Problem description:
Every record below, from first to last, should be copied exactly; leave the pictures out.

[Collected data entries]
▼

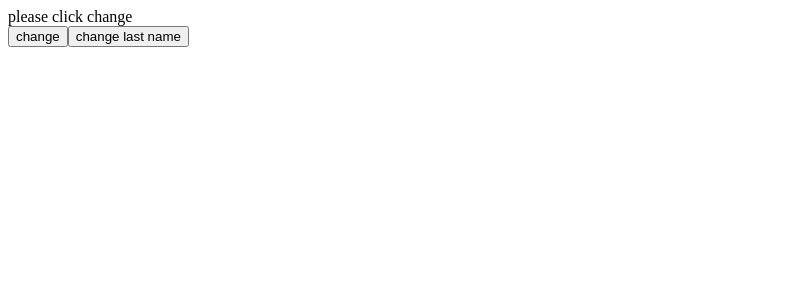
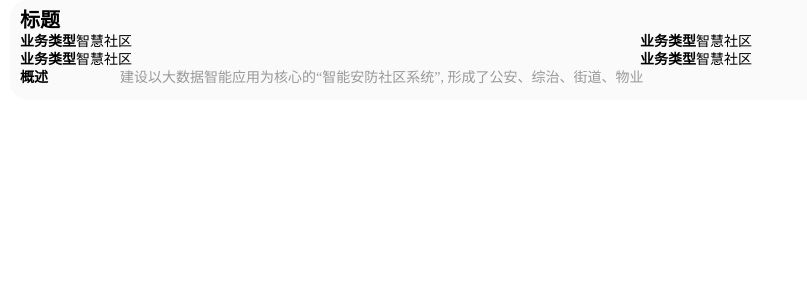
Before and after one commit to frontendway/vue-code-analysis, a Vue app: page /#/ in a window 1280 px wide. Shown: the top 300 px of the page, without its empty margins (0-807 px from the left). Built offline with nearby package versions, Linux system fonts and the light colour scheme.

Commit message:
add watcher

```diff
--- a/package.json
+++ b/package.json
@@ -15,6 +15,8 @@
   "devDependencies": {
     "@vue/cli-plugin-babel": "^3.0.4",
     "@vue/cli-service": "^3.0.4",
+    "less": "^3.11.3",
+    "less-loader": "^6.1.1",
     "vue-template-compiler": "^2.6.10"
   }
 }
--- a/public/index.html
+++ b/public/index.html
@@ -1,5 +1,5 @@
 <!DOCTYPE html>
-<html lang="en">
+<html lang="en" style="font-size: 50px;">
   <head>
     <meta charset="utf-8">
     <meta http-equiv="X-UA-Compatible" content="IE=edge">
--- a/src/main.js
+++ b/src/main.js
@@ -7,6 +7,8 @@ import PropsWrap from './learn/PropsWrap.vue'
 import VueSet from './learn/VueSet.vue'
 import Computed from './learn/Computed.vue'
 import Watcher from './learn/Watcher.vue'
+import Home from './views/Home.vue'
+import About from './views/About.vue'
 
 import router from './router'
 import RouterComp from './router-learn/router-comp.vue'
@@ -118,10 +120,16 @@ new Vue({
 }) */
 
 // Watcher
+/* new Vue({
+  el: '#app',
+  router,
+  render: c => c(Watcher)
+}) */
+
 new Vue({
   el: '#app',
   router,
-  render: c => c(Watcher)
+  render: c => c(About)
 })
 
 /*
--- a/src/views/About.vue
+++ b/src/views/About.vue
@@ -1,5 +1,73 @@
 <template>
-  <div class="about">
-    <h1>This is an about page</h1>
-  </div>
+    <ul class="history">
+      <li>
+        <h3 class="title">标题</h3>
+        <ul>
+          <li>
+            <h4>业务类型</h4>
+            智慧社区
+          </li>
+          <li>
+            <h4>业务类型</h4>
+            智慧社区
+          </li>
+          <li>
+            <h4>业务类型</h4>
+            智慧社区
+          </li>
+          <li>
+            <h4>业务类型</h4>
+            智慧社区
+          </li>
+        </ul>
+        <section>
+          <h4>概述</h4>
+          <p>建设以大数据智能应用为核心的“智能安防社区系统”, 形成了公安、综治、街道、物业</p>
+        </section>
+      </li>
+    </ul>
 </template>
+
+<style lang="less">
+*{
+  margin: 0px;
+  padding: 0px;
+}
+
+.history{
+  padding: 0px 10px;
+  >li{
+    box-sizing: border-box;
+    padding: 10px;
+    background:rgba(250,250,250,1);
+    border-radius: 0.36rem;
+    display: flex;
+    flex-direction: column;
+    .title{
+      font-size: 0.4rem;
+      line-height: 0.4rem;
+    }
+    ul{
+      display: grid;
+      grid-template-columns: 1fr 1fr;
+      grid-template-rows: 0.36rem 0.36rem;
+      font-size: 14px;
+      >li{
+        display: flex;
+      }
+    }
+    section{
+      display: flex;
+      font-size: 14px;
+      h4{
+        width: 2rem;
+      }
+      p{
+        color: #999999;
+        line-height: 24px;
+        flex-grow: 1;
+      }
+    }
+  }
+}
+</style>
--- a/src/views/Home.vue
+++ b/src/views/Home.vue
@@ -1,6 +1,25 @@
 <template>
   <div class="home">
-    home
+
+    <ul class="list">
+      <li>
+        <h3>标题</h3>
+        <div>
+          <dl>
+            <dt>业务类型</dt>
+            <dd>
+              业务类型：智慧社区 建设以大数据智能应用为核心的“智能安防社区系统”, 形成了公安测试的
+            </dd>
+            <dd class="tag">
+              <em>上传时间：2020-06-15</em>
+              <span>162</span>
+            </dd>
+          </dl>
+          <img src="" alt="">
+        </div>
+      </li>
+    </ul>
+
   </div>
 </template>
 
@@ -9,3 +28,52 @@ export default {
   name: 'home'
 }
 </script>
+
+<style lang="less">
+*{
+  padding: 0px;
+  margin: 0px;
+}
+
+.list{
+  padding: 0px 10px;
+  >li{
+    margin-bottom: 10px;
+    list-style: none;
+    box-sizing: border-box;
+    padding: 0.18rem;
+    box-shadow:0px 0px 6px rgba(0,0,0,0.08);
+    border-radius: 0.36rem;
+    h3{
+      font-size: 0.4rem;
+      padding: 0.17rem 0px;
+    }
+    >div{
+      display: grid;
+      grid-template-columns: 1fr 2.3rem;
+    }
+    dl{
+      font-size: 14px;
+      color: #999999;
+    }
+    dt,dd{
+      line-height: 0.4rem;
+    }
+    dd{
+      overflow : hidden;
+      text-overflow: ellipsis;
+      display: -webkit-box;
+      -webkit-line-clamp: 2;
+      -webkit-box-orient: vertical;
+    }
+    .tag{
+      font-size: 12px;
+      display: flex;
+      justify-content: space-between;
+      em{
+        font-style: normal;
+      }
+    }
+  }
+}
+</style>
```
Also changed, not shown: 1 other file (tests, documents, lock files or other folders).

▲

Exercise answer:
Before and after one commit to frontendway/vue-code-analysis, a Vue app: page /#/ in a window 1280 px wide. Shown: the top 300 px of the page, without its empty margins (0-807 px from the left). Built offline with nearby package versions, Linux system fonts and the light colour scheme.

Commit message:
add watcher

```diff
--- a/package.json
+++ b/package.json
@@ -15,6 +15,8 @@
   "devDependencies": {
     "@vue/cli-plugin-babel": "^3.0.4",
     "@vue/cli-service": "^3.0.4",
+    "less": "^3.11.3",
+    "less-loader": "^6.1.1",
     "vue-template-compiler": "^2.6.10"
   }
 }
--- a/public/index.html
+++ b/public/index.html
@@ -1,5 +1,5 @@
 <!DOCTYPE html>
-<html lang="en">
+<html lang="en" style="font-size: 50px;">
   <head>
     <meta charset="utf-8">
     <meta http-equiv="X-UA-Compatible" content="IE=edge">
--- a/src/main.js
+++ b/src/main.js
@@ -7,6 +7,8 @@ import PropsWrap from './learn/PropsWrap.vue'
 import VueSet from './learn/VueSet.vue'
 import Computed from './learn/Computed.vue'
 import Watcher from './learn/Watcher.vue'
+import Home from './views/Home.vue'
+import About from './views/About.vue'
 
 import router from './router'
 import RouterComp from './router-learn/router-comp.vue'
@@ -118,10 +120,16 @@ new Vue({
 }) */
 
 // Watcher
+/* new Vue({
+  el: '#app',
+  router,
+  render: c => c(Watcher)
+}) */
+
 new Vue({
   el: '#app',
   router,
-  render: c => c(Watcher)
+  render: c => c(About)
 })
 
 /*
--- a/src/views/About.vue
+++ b/src/views/About.vue
@@ -1,5 +1,73 @@
 <template>
-  <div class="about">
-    <h1>This is an about page</h1>
-  </div>
+    <ul class="history">
+      <li>
+        <h3 class="title">标题</h3>
+        <ul>
+          <li>
+            <h4>业务类型</h4>
+            智慧社区
+          </li>
+          <li>
+            <h4>业务类型</h4>
+            智慧社区
+          </li>
+          <li>
+            <h4>业务类型</h4>
+            智慧社区
+          </li>
+          <li>
+            <h4>业务类型</h4>
+            智慧社区
+          </li>
+        </ul>
+        <section>
+          <h4>概述</h4>
+          <p>建设以大数据智能应用为核心的“智能安防社区系统”, 形成了公安、综治、街道、物业</p>
+        </section>
+      </li>
+    </ul>
 </template>
+
+<style lang="less">
+*{
+  margin: 0px;
+  padding: 0px;
+}
+
+.history{
+  padding: 0px 10px;
+  >li{
+    box-sizing: border-box;
+    padding: 10px;
+    background:rgba(250,250,250,1);
+    border-radius: 0.36rem;
+    display: flex;
+    flex-direction: column;
+    .title{
+      font-size: 0.4rem;
+      line-height: 0.4rem;
+    }
+    ul{
+      display: grid;
+      grid-template-columns: 1fr 1fr;
+      grid-template-rows: 0.36rem 0.36rem;
+      font-size: 14px;
+      >li{
+        display: flex;
+      }
+    }
+    section{
+      display: flex;
+      font-size: 14px;
+      h4{
+        width: 2rem;
+      }
+      p{
+        color: #999999;
+        line-height: 24px;
+        flex-grow: 1;
+      }
+    }
+  }
+}
+</style>
--- a/src/views/Home.vue
+++ b/src/views/Home.vue
@@ -1,6 +1,25 @@
 <template>
   <div class="home">
-    home
+
+    <ul class="list">
+      <li>
+        <h3>标题</h3>
+        <div>
+          <dl>
+            <dt>业务类型</dt>
+            <dd>
+              业务类型：智慧社区 建设以大数据智能应用为核心的“智能安防社区系统”, 形成了公安测试的
+            </dd>
+            <dd class="tag">
+              <em>上传时间：2020-06-15</em>
+              <span>162</span>
+            </dd>
+          </dl>
+          <img src="" alt="">
+        </div>
+      </li>
+    </ul>
+
   </div>
 </template>
 
@@ -9,3 +28,52 @@ export default {
   name: 'home'
 }
 </script>
+
+<style lang="less">
+*{
+  padding: 0px;
+  margin: 0px;
+}
+
+.list{
+  padding: 0px 10px;
+  >li{
+    margin-bottom: 10px;
+    list-style: none;
+    box-sizing: border-box;
+    padding: 0.18rem;
+    box-shadow:0px 0px 6px rgba(0,0,0,0.08);
+    border-radius: 0.36rem;
+    h3{
+      font-size: 0.4rem;
+      padding: 0.17rem 0px;
+    }
+    >div{
+      display: grid;
+      grid-template-columns: 1fr 2.3rem;
+    }
+    dl{
+      font-size: 14px;
+      color: #999999;
+    }
+    dt,dd{
+      line-height: 0.4rem;
+    }
+    dd{
+      overflow : hidden;
+      text-overflow: ellipsis;
+      display: -webkit-box;
+      -webkit-line-clamp: 2;
+      -webkit-box-orient: vertical;
+    }
+    .tag{
+      font-size: 12px;
+      display: flex;
+      justify-content: space-between;
+      em{
+        font-style: normal;
+      }
+    }
+  }
+}
+</style>
```
Also changed, not shown: 1 other file (tests, documents, lock files or other folders).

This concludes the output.